Richard Frady rested comfortably in his wheelchair as nurses pushed him down the long hall from his room at AnMed Rehabilitation Hospital in Anderson, S.C., on Saturday, May 30.
His hair was shaggier than normal, he breathed through an oxygen tube in his nose and his legs were not strong enough yet for him to walk his way to his wife, who waited eagerly for his arrival. Despite what may have seemed to an unknowing observer to be a sad situation, this was the happiest either had been in the past two months.
“There he is. Ohhh, there he is,” Sally Frady said as she hugged and kissed her husband for the first time in weeks. “Now this is a good hug.”
Richard Frady for the past two months has been more intimately connected than most to the COVID-19 pandemic and almost completely separated from the news of the international response to the disease at the same time. He went to the hospital March 28 when he became short of breath and was running a fever. He was diagnosed with the disease caused by the novel coronavirus after an emergency room trip to AnMed Hospital in Anderson, where he subsequently spent 42 days in an intensive care unit. His body was so weak from fighting the disease, he then spent two weeks undergoing inpatient rehab to make him healthy and strong enough to come home to Sally in Hartwell.
“I hear the world has changed a little bit in the last couple of months,” Frady said, chuckling about the fact that he missed the stay-at-home orders, the social distancing guidelines and the measures that have altered how people now go about their daily routines.
Richard’s family deliberately tried to keep him from paying too close attention to the grim news of the rising death toll nationally and statewide while he was in the hospital. They wanted to keep his spirits up and to ensure that he was encouraged. Richard said he watched little TV while battling the disease and was mostly unaware of the constant coverage.
“We didn’t want you to watch the news because it was all about COVID-19,” Sally Frady said on Tuesday, after spending a few days at home with her husband.
The disease took its toll on his body to the point that in-patient rehabilitation was requried to regain his strength.
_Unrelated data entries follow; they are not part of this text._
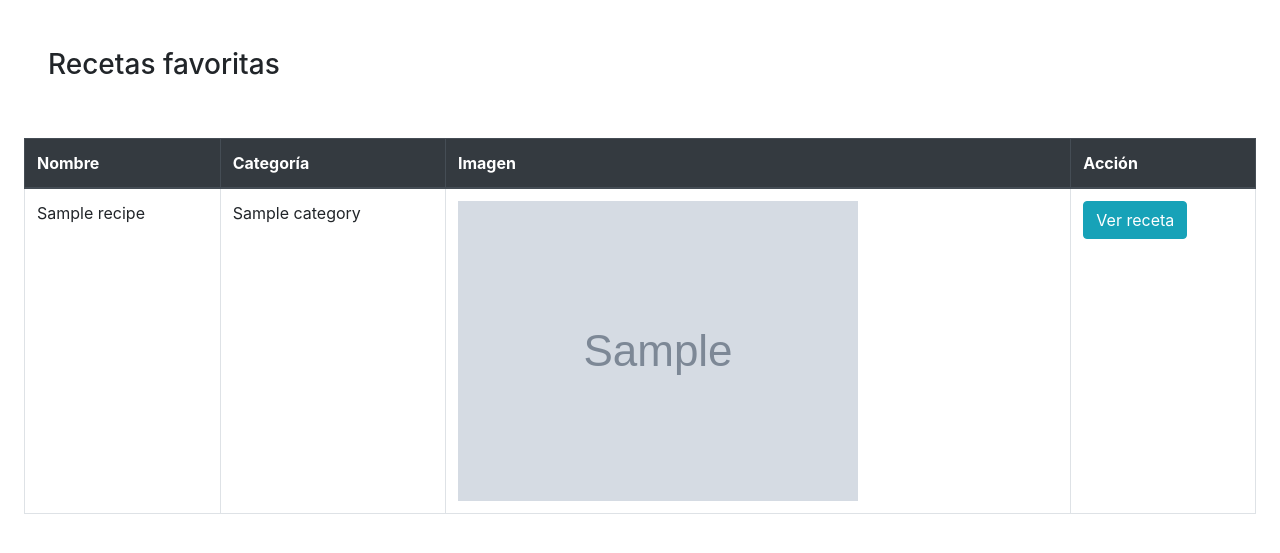
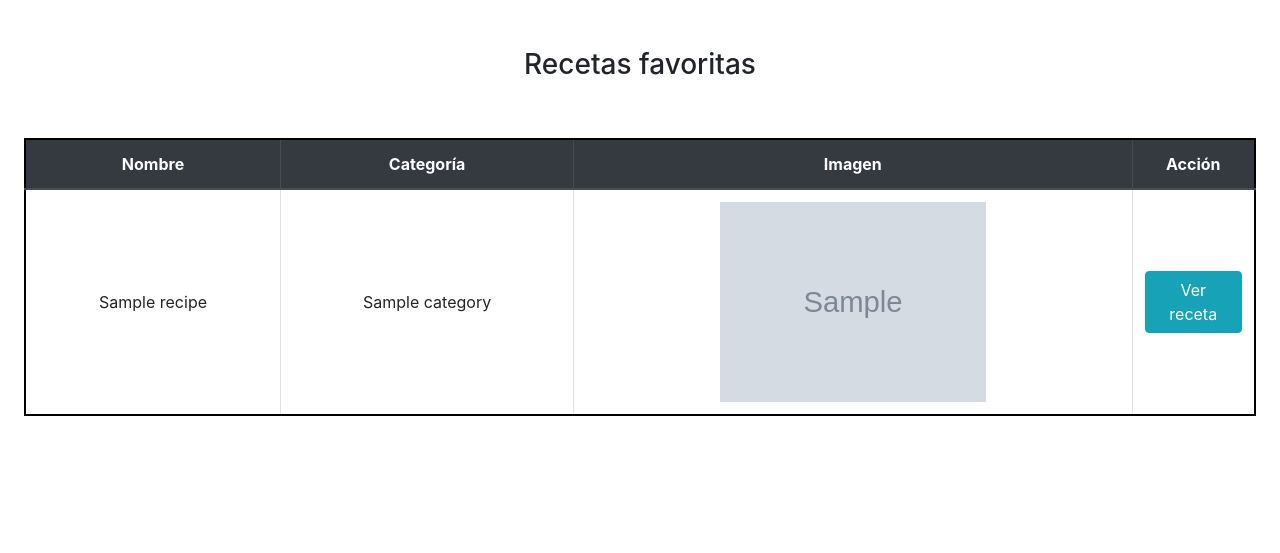
Before and after one commit to RodrigoVelazquez99/recipesNet, a Django app: template users/templates/users/favourite_recipes.html in a window 1280 px wide. Shown: the part 96-649 px from the top of the page. Run offline with Django 3.2, Linux system fonts and the light colour scheme; the template is opened without the code that fills it: most values are stand-ins (such as "Sample title", 1, 10 or a date in 2020); grey boxes marked "Sample" are stand-in pictures; some libraries are stand-ins or nearby versions.

Commit message:
estilos agregados para las recetas favoritas

```diff
--- a/users/templates/users/favourite_recipes.html
+++ b/users/templates/users/favourite_recipes.html
@@ -2,6 +2,8 @@
 
 {% block head_content %}
 <title>Recetas favoritas</title>
+{% load static %}
+<link rel="stylesheet" href="{% static 'recipes/css/styles.css' %}">
 {% endblock %}
 
 {% block content %}
@@ -23,17 +25,17 @@
     <tbody>
       {% for recipe in recipes %}
         <tr>
-          <td>{{ recipe.name }}</td>
-          <td>{{ recipe.category.name }}</td>
-          <td><img src="{{ recipe.image.url }}" alt="No se encontro la imagen"></td>
-          <td style="width: 15%" ><a class="btn btn-info" type="button" href="{% url 'get_recipe' recipe.id_recipe %}" >Ver receta</a></td>
+          <td class="cell">{{ recipe.name }}</td>
+          <td class="cell">{{ recipe.category.name }}</td>
+          <td class="cell"><img src="{{ recipe.image.url }}" alt="No se encontro la imagen"></td>
+          <td class="cell" width="10%"><a class="btn btn-info" type="button" href="{% url 'get_recipe' recipe.id_recipe %}" >Ver receta</a></td>
         </tr>
       {% endfor %}
     </tbody>
   </table>
 </div>
 {% else %}
-  <h4 style="text-align : center;">Aún no le has dado like a alguna receta</h4>
+  <h4>Aún no le has dado like a alguna receta</h4>
 {% endif %}
 
 {% endblock %}
```
Also changed, not shown: recipes/static/recipes/css/recipe_styles.css (+0 -10 lines).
Richard’s fight kept he and Sally separated. Saturday was the first time the couple had seen each other in person in weeks and only the third time in the past two months. Sally was ready for Richard’s return home to Hartwell.
“We’re gonna get you home, and fatten you up. I’ve already got roast in the crock pot with carrots and potatoes, a big cake, your favorite ice cream, a refrigerator full,” Sally Frady told her husband when she first saw him Saturday.
Nurses went over the discharge information with Sally as Richard asked a pressing question to which the University of Georgia football fan needed an answer.
“Are they going to play college football?” Richard wondered.
His saturdays are built around college football, he said.
“I don’t know what I’m going to do without that,” Richard added.
But there is still time to figure that out, time he will use to continue physical therapy and getting his body back into shape. Richard has his eyes on finding the strength again to play the guitar with the Lake Hartwell Bluegrass band, to go out to eat with his wife and adult daughter, Allison Nissen, and to simply live life the way he did before COVID-19 nearly took it all away from him.
On Saturday, though, Richard’s first order of business was to go back to his home, a place he hadn’t seen since March 28 when he was admitted with a 104-degree fever, a bad cough and body aches.
“I just want to wheel around the house and just be thankful,” Richard said sitting in his wheelchair.
Sally noted he will be using a walker at home.
“So I’ll be walking, and I’ll be talking,” Richard said. “I don’t know if I’ll be doing any dancing.”
He also planned to spend plenty of time outside, a place he has only been twice since hospitlization.
“My goodness, to be outside,” he said Saturday as the warm, midmorning sun blanketed him as the family exited the hospital.
“But by the grace of God, I’m leaving. I’ve had a tremendous amount of prayers from church, my family and my friends,” Richard said. “I just had expert care at the ICU department. They were very encouraging.”